Meanwhile Delta Air Lines has launched and priced a $500 million enhanced equipment trust certificates (EETC) issuance. The offering is split into three tranches. Two senior slices comprise: $312.524 million Class AA notes, rated Aa3 by Moody’s and AA by Standard & Poor’s, which amortize over 11.9 years, with a 8.9 year average life and a 45% initial loan-to-value ratio (LTV), priced at 3.625% and 20 basis points (bps) make-whole spread over Treasuries; and $69.449 million Class A notes, rated A1 by Moody’s and A+ by S&P, which also amortize over 11.9 years with a WAL of 8.9 years and an LTV of 55%, priced at 3.875% with 25bps make whole over Treasuries. The subordinate B Class of notes totalling $118.027 million, rated Baa2 by Moody’s and BBB by S&P, have a LTV of 72% and priced at 4.250% with a 40bps make-whole spread over Treasuries. There is an 18 month liquidity facility provided by Commonwealth Bank of Australia (New York branch).
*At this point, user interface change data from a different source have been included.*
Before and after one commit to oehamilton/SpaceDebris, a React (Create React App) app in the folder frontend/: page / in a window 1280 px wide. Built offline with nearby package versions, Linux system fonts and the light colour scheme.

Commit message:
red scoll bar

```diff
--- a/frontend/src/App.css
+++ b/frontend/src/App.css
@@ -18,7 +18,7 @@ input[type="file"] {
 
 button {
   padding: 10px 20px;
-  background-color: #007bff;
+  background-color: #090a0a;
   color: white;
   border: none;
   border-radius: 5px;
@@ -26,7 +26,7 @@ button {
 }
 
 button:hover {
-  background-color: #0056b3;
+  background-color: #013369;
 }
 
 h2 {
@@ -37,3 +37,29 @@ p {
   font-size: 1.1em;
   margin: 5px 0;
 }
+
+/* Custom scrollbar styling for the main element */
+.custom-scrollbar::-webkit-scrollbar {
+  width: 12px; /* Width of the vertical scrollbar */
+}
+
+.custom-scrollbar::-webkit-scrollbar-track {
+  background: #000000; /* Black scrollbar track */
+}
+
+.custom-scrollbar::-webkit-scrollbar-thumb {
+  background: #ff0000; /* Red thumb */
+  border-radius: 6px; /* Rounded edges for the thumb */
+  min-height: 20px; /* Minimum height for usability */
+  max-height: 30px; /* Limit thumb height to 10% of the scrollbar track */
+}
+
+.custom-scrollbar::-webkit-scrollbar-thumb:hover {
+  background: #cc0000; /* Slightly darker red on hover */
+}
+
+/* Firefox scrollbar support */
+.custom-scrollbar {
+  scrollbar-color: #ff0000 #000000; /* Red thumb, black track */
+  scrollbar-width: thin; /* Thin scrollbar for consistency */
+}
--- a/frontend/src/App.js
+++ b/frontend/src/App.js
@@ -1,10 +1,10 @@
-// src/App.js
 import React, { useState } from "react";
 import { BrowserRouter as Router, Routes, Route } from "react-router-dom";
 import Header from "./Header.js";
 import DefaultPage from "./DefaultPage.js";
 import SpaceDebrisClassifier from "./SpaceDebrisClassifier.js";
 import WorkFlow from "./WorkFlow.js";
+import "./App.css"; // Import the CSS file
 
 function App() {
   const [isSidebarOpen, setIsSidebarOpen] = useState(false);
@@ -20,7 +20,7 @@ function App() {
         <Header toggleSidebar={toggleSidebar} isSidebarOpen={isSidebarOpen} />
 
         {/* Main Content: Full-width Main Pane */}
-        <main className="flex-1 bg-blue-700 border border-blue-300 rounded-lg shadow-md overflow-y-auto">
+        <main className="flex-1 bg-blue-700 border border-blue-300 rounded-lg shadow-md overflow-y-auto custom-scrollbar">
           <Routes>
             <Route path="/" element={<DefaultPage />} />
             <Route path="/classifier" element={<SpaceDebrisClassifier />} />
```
The sole structuring agent and lead joint bookrunner on the deal is Morgan Stanley. Joint lead bookrunners are Credit Suisse, Citi, Deutsche Bank and Goldman Sachs. Passive bookrunners are BNP Paribas, Credit Agricole and Natixis.
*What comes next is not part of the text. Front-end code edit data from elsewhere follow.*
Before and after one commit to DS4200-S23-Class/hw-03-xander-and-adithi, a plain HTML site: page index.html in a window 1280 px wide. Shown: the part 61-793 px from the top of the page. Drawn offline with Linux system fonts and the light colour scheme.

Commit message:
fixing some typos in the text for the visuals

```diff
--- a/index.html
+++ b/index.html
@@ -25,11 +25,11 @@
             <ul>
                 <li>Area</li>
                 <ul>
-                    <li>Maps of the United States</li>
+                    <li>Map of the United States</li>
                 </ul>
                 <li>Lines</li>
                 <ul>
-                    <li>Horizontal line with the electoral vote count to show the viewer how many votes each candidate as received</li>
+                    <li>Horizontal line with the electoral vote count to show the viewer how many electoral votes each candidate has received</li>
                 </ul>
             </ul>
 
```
The certificates are secured on a portfolio of 15 Boeing B737-900ER aircraft delivered new to Delta between September 2013 and February 2014, which were originally funded with cash.

The Aa3 rating of the Class AA is eight notches above Delta’s corporate rating of Ba2, and two more than has been typically assigned to the most senior tranche of EETCs. Moody’s states that this reflects the superior characteristics of the Class AA notes.

“The sizing of the senior tranche reflects a change from the norm for EETCs. Moody’s estimates the peak loan-to-value (LTV) in the mid-40% range (before priority claims), or about ten to fifteen points lower than that of the most senior tranche of EETCs issued since 2004. Moody’s estimates the peak LTV of the Class A tranche in the mid-50% range, about level with that of the senior tranche of other EETC transactions.”

The strong collateral in the 737-900ER, which is forecast to remain the backbone of Delta’s narrow-body fleet over the next 12 years, contributed to the high rating so too did the combination of the relatively lower LTVs and the low coupon pricing, which the rating agency says increases “the probability of affirmation by Delta during a reorganization relative to that of the company’s existing EETCs”.

Delta is also planning to arrange a $1.5bn revolving credit facility due in 2020 and a $500 million term loan B due in 2022. The proceeds of the term loan ($500 million), the proceeds of the Series 2015-1 EETC ($381 million) and cash will repay the company’s $1.3 billion term loan scheduled to mature in March 2017. The new revolver will replace the company’s $1.225 billion revolver scheduled to expire in April 2016.

Dino D'Amore
By Dino D'Amore August 11, 2015 14:43